Identifier (URI):http://catalog.paradisec.org.au/repository/MW6/035
Tok Pisin
Language (ISO639):ksd
Rights:Open (subject to agreeing to PDSC access conditions)
Subject:Kuanua language
Tok Pisin language
Subject (ISO639):ksd
Subject (OLAC):language_documentation
Table Of Contents (URI):http://catalog.paradisec.org.au/repository/MW6/035/MW6-035-A.wav
Type (DCMI):Sound


Archive:  Pacific And Regional Archive for Digital Sources in Endangered Cultures (PARADISEC)
Description:  http://www.language-archives.org/archive/paradisec.org.au
GetRecord:  OAI-PMH request for OLAC format
GetRecord:  Pre-generated XML file

OAI Info

OaiIdentifier:  oai:paradisec.org.au:MW6-035
DateStamp:  2022-12-09
GetRecord:  OAI-PMH request for simple DC format

Search Info

Citation: Michael Webb (compiler); Steven Gagau (data_inputter); Michael Webb (interviewer); Eliap ToBilitaria (speaker). 1993. Pacific And Regional Archive for Digital Sources in Endangered Cultures (PARADISEC).
Terms: area_Pacific country_PG dcmi_Sound iso639_ksd iso639_tpi olac_historical_linguistics olac_language_documentation

Inferred Metadata

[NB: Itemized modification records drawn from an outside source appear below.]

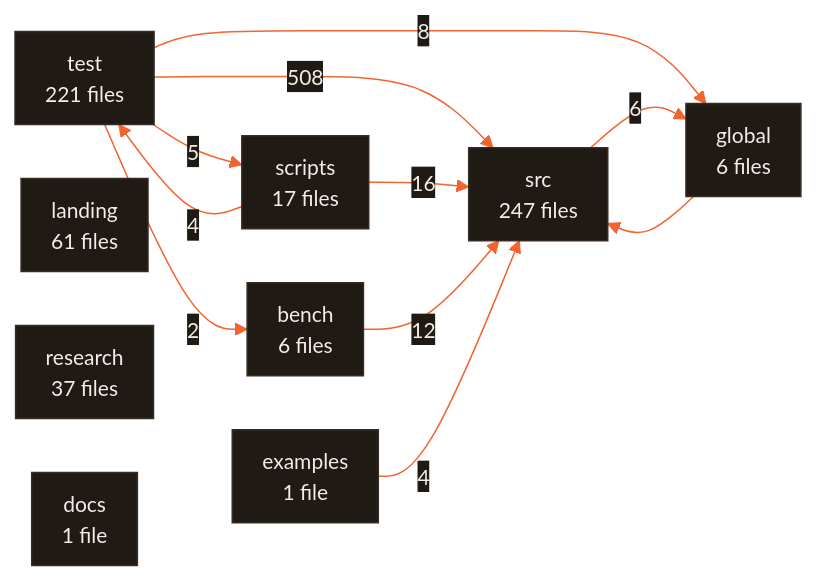
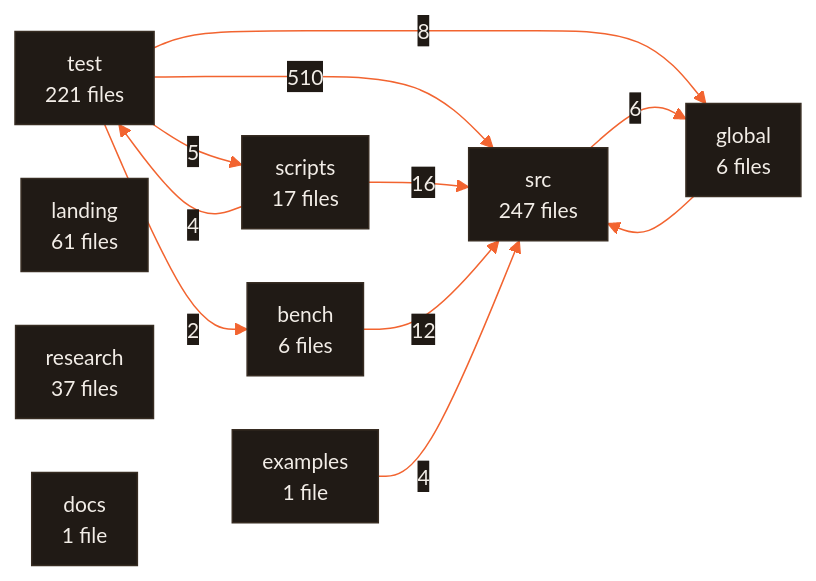
The diagram in ARCHITECTURE.md (CodeWithJuber/forgekit), drawn with Mermaid before and after one commit. The commit also changed 24 other files, not shown here.

````diff
--- a/ARCHITECTURE.md
+++ b/ARCHITECTURE.md
@@ -680,23 +680,23 @@
 ```mermaid
 %%{init: {'theme':'base','themeVariables':{'primaryColor':'#201a15','primaryTextColor':'#f2ede7','primaryBorderColor':'#372c22','lineColor':'#f26430','secondaryColor':'#272019','tertiaryColor':'#171310','edgeLabelBackground':'#201a15','clusterBkg':'#171310','clusterBorder':'#4a3b2e','fontFamily':'ui-sans-serif, system-ui, sans-serif','fontSize':'14px'},'flowchart':{'curve':'basis','padding':10,'nodeSpacing':36,'rankSpacing':44}}}%%
 flowchart LR
   src["src<br/>247 files"]
   test["test<br/>221 files"]
   landing["landing<br/>61 files"]
   research["research<br/>37 files"]
   scripts["scripts<br/>17 files"]
   bench["bench<br/>6 files"]
   global["global<br/>6 files"]
   docs["docs<br/>1 file"]
   examples["examples<br/>1 file"]
-  test -- 508 --> src
+  test -- 510 --> src
   scripts -- 16 --> src
   bench -- 12 --> src
   test -- 8 --> global
   src -- 6 --> global
   test -- 5 --> scripts
   examples -- 4 --> src
   scripts -- 4 --> test
   test -- 2 --> bench
   global --> src
 ```
````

Country: Papua New Guinea
Area: Pacific

Up-to-date as of: Fri Sep 29 2:09:28 EDT 2023